▼▼▼

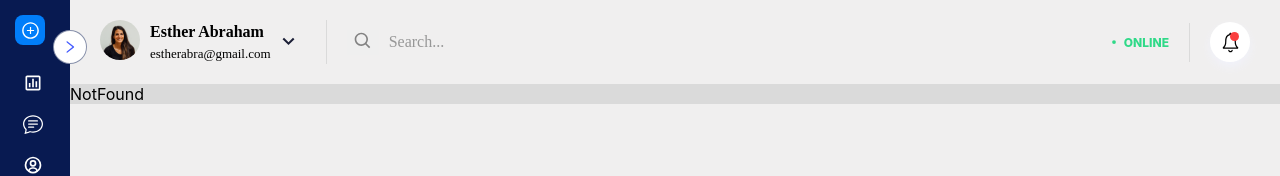
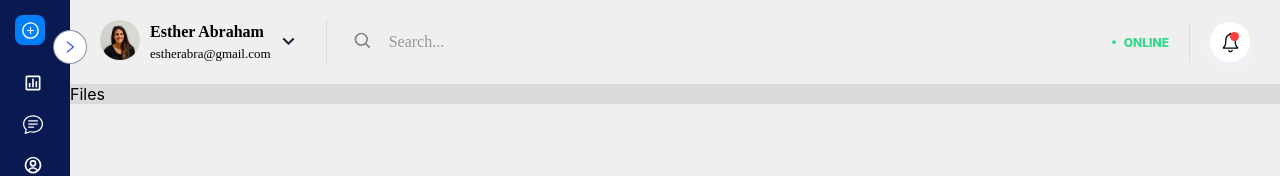
Before and after one commit to anie308/napims-user, a React (Create React App) app: page /files in a window 1280 px wide. Shown: the top 176 px of the page. Built offline with nearby package versions, Linux system fonts and the light colour scheme; the HTML template or start-up script is replaced by a standard one.

Commit message:
build corrections

```diff
--- /dev/null
+++ b/src/Pages/Files.jsx
@@ -0,0 +1,9 @@
+import React from 'react'
+
+function Files() {
+  return (
+    <div>Files</div>
+  )
+}
+
+export default Files
--- a/src/Rote.js
+++ b/src/Rote.js
@@ -1,5 +1,6 @@
 import React from 'react'
 import { Routes, Route} from 'react-router-dom'
+import Files from './Pages/Files'
 import Home from './Pages/Home'
 import Inbox from './Pages/Inbox'
 import NotFound from './Pages/NotFound'
@@ -9,6 +10,7 @@ function Rote() {
     <Routes>
       <Route path='/'  element={<Home/>}/>
       <Route path='/inbox'  element={<Inbox/>}/>
+      <Route path='/files'  element={<Files/>}/>
       <Route path='*'  element={<NotFound/>}/>
     </Routes>
   )
--- a/src/components/Layout/Sidebar/SideBar.jsx
+++ b/src/components/Layout/Sidebar/SideBar.jsx
@@ -13,7 +13,7 @@ import {
   Title,
 } from "./style";
 import { AiOutlinePlusCircle, AiOutlineLeft } from "react-icons/ai";
-import { BiBarChartSquare, BiUserCircle, BiSearchAlt } from "react-icons/bi";
+import { BiBarChartSquare, BiUserCircle } from "react-icons/bi";
 import { BsChatText, BsCalendar2Event } from "react-icons/bs";
 import { MdAnalytics } from "react-icons/md";
 import { FaUsers } from "react-icons/fa";
```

▲▲▲

Look through the records and copy every line that has the word "path".

WRITTEN ANSWER:
       <Route path='/'  element={<Home/>}/>
       <Route path='/inbox'  element={<Inbox/>}/>
+      <Route path='/files'  element={<Files/>}/>
       <Route path='*'  element={<NotFound/>}/>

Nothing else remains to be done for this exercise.